Ygelsias says that Republicans shouldn’t have bothered going after Clinton for perjury. Instead, they should have used the feminist line that Lewinsky had been cudgeled into her affair – they should have said that Clinton’s seduction of Lewinsky was “morally bankrupt and contributing, in a meaningful way, to a serious social problem that disadvantages millions of women throughout their lives.” Which, of course, wouldn’t have worked, since the Left at the time suggested that Monica was a slut who wanted Bill, not a victimized innocent pressured by the most powerful man on earth. Had the Right suggested that Bill used his superior position to get Lewinsky to service him, the Left immediately would have called them sexist for depriving Lewinsky of “agency.” That’s the beautiful convenience of Leftist sexual morality: it’s utterly malleable to the political needs of the moment.

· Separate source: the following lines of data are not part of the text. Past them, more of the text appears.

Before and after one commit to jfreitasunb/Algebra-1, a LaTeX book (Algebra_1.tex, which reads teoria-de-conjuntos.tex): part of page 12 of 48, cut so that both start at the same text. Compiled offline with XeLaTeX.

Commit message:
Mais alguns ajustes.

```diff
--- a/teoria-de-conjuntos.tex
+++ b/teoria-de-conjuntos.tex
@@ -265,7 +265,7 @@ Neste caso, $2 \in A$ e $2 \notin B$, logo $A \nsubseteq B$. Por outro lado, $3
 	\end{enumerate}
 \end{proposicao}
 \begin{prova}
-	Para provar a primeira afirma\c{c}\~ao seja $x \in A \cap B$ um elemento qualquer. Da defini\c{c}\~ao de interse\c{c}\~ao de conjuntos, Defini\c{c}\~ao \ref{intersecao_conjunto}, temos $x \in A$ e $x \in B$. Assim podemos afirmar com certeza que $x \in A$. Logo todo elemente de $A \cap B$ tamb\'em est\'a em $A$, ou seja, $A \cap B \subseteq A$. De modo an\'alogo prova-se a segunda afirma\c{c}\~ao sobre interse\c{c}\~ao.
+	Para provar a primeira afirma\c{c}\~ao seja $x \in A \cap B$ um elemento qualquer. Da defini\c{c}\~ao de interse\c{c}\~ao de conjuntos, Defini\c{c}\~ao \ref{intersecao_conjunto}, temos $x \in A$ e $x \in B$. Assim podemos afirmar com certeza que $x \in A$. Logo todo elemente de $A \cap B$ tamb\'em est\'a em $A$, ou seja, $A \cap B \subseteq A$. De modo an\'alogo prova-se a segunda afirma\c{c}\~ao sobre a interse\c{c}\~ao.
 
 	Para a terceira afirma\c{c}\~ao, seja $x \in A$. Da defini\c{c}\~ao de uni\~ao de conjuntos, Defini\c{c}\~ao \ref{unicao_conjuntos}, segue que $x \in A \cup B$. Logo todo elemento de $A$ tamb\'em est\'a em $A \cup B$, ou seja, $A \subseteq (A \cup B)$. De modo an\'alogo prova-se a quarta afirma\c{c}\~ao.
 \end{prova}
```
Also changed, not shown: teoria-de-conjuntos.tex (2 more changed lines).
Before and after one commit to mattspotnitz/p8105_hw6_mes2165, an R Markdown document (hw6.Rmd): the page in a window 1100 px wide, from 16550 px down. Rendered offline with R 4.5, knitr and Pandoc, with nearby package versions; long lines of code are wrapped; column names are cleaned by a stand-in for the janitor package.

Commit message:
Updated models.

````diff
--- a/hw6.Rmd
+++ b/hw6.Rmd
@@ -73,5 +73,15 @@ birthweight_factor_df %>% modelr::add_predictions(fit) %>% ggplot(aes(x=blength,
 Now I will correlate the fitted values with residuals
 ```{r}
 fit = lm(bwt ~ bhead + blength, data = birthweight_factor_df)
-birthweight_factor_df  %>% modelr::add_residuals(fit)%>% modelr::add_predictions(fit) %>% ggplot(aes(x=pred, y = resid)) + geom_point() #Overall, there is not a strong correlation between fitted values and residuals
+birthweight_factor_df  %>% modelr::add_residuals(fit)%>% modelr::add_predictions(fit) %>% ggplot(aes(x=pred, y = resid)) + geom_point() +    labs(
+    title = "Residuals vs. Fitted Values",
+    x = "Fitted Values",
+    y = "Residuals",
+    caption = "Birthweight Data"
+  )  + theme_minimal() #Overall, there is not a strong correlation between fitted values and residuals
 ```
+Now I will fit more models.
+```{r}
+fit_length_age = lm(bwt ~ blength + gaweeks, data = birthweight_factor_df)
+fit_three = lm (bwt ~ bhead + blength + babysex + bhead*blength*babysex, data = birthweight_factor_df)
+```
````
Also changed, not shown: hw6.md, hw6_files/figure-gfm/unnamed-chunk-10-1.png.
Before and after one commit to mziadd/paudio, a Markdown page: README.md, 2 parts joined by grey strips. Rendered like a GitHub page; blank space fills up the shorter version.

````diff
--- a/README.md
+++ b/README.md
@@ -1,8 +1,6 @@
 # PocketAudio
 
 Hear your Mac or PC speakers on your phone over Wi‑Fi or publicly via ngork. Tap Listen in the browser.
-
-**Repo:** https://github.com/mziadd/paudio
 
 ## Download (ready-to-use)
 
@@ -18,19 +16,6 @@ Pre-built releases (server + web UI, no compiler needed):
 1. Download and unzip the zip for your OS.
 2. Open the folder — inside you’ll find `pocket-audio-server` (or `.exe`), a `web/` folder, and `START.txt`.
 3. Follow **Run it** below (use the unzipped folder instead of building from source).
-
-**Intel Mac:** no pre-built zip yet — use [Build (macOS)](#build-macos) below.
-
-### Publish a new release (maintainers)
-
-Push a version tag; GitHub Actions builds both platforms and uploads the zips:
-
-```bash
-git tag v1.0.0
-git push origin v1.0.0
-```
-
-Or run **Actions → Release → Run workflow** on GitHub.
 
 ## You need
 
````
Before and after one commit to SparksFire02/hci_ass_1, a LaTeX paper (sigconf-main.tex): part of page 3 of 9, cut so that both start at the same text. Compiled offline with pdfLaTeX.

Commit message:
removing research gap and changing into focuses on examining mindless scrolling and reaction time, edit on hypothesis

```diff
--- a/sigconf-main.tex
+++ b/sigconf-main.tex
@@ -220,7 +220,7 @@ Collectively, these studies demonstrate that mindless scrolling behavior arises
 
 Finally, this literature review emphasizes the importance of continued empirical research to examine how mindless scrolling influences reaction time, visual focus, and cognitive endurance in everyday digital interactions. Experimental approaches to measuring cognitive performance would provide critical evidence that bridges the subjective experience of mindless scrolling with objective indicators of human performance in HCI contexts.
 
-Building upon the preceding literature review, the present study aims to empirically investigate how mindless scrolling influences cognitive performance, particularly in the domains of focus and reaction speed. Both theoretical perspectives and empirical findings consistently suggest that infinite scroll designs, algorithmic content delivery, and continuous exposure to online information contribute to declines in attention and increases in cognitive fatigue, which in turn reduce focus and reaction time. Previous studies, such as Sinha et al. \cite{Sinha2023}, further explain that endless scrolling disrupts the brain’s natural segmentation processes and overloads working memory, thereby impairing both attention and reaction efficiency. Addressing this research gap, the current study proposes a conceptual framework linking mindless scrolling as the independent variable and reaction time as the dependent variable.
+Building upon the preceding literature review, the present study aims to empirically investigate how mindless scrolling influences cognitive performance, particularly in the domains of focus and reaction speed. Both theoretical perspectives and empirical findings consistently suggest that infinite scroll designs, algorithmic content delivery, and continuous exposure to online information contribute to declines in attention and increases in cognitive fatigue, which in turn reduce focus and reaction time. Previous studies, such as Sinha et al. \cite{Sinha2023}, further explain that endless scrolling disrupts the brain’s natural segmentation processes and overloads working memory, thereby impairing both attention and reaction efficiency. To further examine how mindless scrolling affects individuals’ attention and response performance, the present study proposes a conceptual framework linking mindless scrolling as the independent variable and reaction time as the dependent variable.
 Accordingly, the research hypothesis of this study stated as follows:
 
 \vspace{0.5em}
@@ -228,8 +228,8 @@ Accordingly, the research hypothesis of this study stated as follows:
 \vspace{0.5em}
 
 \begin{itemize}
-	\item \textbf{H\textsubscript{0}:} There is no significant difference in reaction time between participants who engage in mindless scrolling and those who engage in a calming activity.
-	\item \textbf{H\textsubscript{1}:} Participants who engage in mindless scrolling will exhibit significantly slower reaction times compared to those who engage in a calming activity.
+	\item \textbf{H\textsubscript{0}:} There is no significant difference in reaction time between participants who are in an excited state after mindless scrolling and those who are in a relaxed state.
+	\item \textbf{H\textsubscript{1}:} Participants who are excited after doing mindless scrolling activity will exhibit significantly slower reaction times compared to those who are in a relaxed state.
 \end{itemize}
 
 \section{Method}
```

Can we please agree to end the “Bill was wrong” op-ed genre before it gets rolling? It has its uses, like helping to drive consensus on the impropriety of harassment (hopefully there’s already consensus about the impropriety of rape), but the belatedness and opportunism involved does more to alienate right-wingers than to help find common ground, I think. Semi-dignified silence and making Bill scarce at party conventions going forward are preferable. The best thing both sides can do to reinforce cultural consensus on zero tolerance of predation is to purge their own ranks when they have the chance. Republicans whiffed on that with Trump but the congressional leadership is trying to bounce Roy Moore right now, at great risk to their own party. Although even that raises a question: If Moore weren’t so unpalatable to the leadership for *policy* reasons, if he weren’t so personally hostile to Mitch McConnell, if there wasn’t a struggle for the direction of the party between establishmentarians like McConnell and populists like Steve Bannon with Moore’s fate hanging in the balance, would Senate Republicans be shoving Moore towards the exit for allegedly having assaulted a teenaged girl? I wonder.